**Web page revision data:**
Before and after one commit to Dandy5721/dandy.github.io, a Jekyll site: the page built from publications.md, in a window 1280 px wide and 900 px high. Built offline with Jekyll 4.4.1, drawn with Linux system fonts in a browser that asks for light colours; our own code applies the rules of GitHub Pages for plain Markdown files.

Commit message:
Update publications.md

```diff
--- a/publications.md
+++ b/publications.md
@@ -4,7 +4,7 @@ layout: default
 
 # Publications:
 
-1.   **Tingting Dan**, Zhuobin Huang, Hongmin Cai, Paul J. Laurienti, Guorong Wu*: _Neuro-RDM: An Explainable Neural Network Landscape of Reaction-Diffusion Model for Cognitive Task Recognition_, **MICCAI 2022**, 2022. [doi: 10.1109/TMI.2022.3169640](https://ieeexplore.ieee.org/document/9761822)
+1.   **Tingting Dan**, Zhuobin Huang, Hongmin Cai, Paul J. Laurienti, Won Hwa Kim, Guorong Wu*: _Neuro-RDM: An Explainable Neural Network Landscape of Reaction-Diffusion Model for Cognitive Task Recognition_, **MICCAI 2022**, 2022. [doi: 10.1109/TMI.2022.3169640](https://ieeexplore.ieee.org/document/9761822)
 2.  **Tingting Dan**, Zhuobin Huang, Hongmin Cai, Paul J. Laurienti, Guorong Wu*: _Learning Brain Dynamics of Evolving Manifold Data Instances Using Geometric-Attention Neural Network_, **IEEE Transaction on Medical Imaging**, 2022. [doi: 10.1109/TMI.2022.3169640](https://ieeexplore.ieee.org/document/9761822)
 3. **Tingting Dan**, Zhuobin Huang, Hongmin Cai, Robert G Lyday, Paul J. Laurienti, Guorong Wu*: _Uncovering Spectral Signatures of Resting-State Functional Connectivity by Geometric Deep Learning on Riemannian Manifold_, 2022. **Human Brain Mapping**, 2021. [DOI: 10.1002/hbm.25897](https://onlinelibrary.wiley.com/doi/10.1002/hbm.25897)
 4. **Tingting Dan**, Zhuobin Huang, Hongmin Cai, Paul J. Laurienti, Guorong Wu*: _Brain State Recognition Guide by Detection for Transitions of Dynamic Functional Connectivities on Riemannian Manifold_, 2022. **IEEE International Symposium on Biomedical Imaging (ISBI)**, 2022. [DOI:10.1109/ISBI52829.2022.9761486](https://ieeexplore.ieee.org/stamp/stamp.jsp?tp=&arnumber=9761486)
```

**What the task requires:** Return all of the above records exactly, leaving no line out.

**Task result:**
Before and after one commit to Dandy5721/dandy.github.io, a Jekyll site: the page built from publications.md, in a window 1280 px wide and 900 px high. Built offline with Jekyll 4.4.1, drawn with Linux system fonts in a browser that asks for light colours; our own code applies the rules of GitHub Pages for plain Markdown files.

Commit message:
Update publications.md

```diff
--- a/publications.md
+++ b/publications.md
@@ -4,7 +4,7 @@ layout: default
 
 # Publications:
 
-1.   **Tingting Dan**, Zhuobin Huang, Hongmin Cai, Paul J. Laurienti, Guorong Wu*: _Neuro-RDM: An Explainable Neural Network Landscape of Reaction-Diffusion Model for Cognitive Task Recognition_, **MICCAI 2022**, 2022. [doi: 10.1109/TMI.2022.3169640](https://ieeexplore.ieee.org/document/9761822)
+1.   **Tingting Dan**, Zhuobin Huang, Hongmin Cai, Paul J. Laurienti, Won Hwa Kim, Guorong Wu*: _Neuro-RDM: An Explainable Neural Network Landscape of Reaction-Diffusion Model for Cognitive Task Recognition_, **MICCAI 2022**, 2022. [doi: 10.1109/TMI.2022.3169640](https://ieeexplore.ieee.org/document/9761822)
 2.  **Tingting Dan**, Zhuobin Huang, Hongmin Cai, Paul J. Laurienti, Guorong Wu*: _Learning Brain Dynamics of Evolving Manifold Data Instances Using Geometric-Attention Neural Network_, **IEEE Transaction on Medical Imaging**, 2022. [doi: 10.1109/TMI.2022.3169640](https://ieeexplore.ieee.org/document/9761822)
 3. **Tingting Dan**, Zhuobin Huang, Hongmin Cai, Robert G Lyday, Paul J. Laurienti, Guorong Wu*: _Uncovering Spectral Signatures of Resting-State Functional Connectivity by Geometric Deep Learning on Riemannian Manifold_, 2022. **Human Brain Mapping**, 2021. [DOI: 10.1002/hbm.25897](https://onlinelibrary.wiley.com/doi/10.1002/hbm.25897)
 4. **Tingting Dan**, Zhuobin Huang, Hongmin Cai, Paul J. Laurienti, Guorong Wu*: _Brain State Recognition Guide by Detection for Transitions of Dynamic Functional Connectivities on Riemannian Manifold_, 2022. **IEEE International Symposium on Biomedical Imaging (ISBI)**, 2022. [DOI:10.1109/ISBI52829.2022.9761486](https://ieeexplore.ieee.org/stamp/stamp.jsp?tp=&arnumber=9761486)
```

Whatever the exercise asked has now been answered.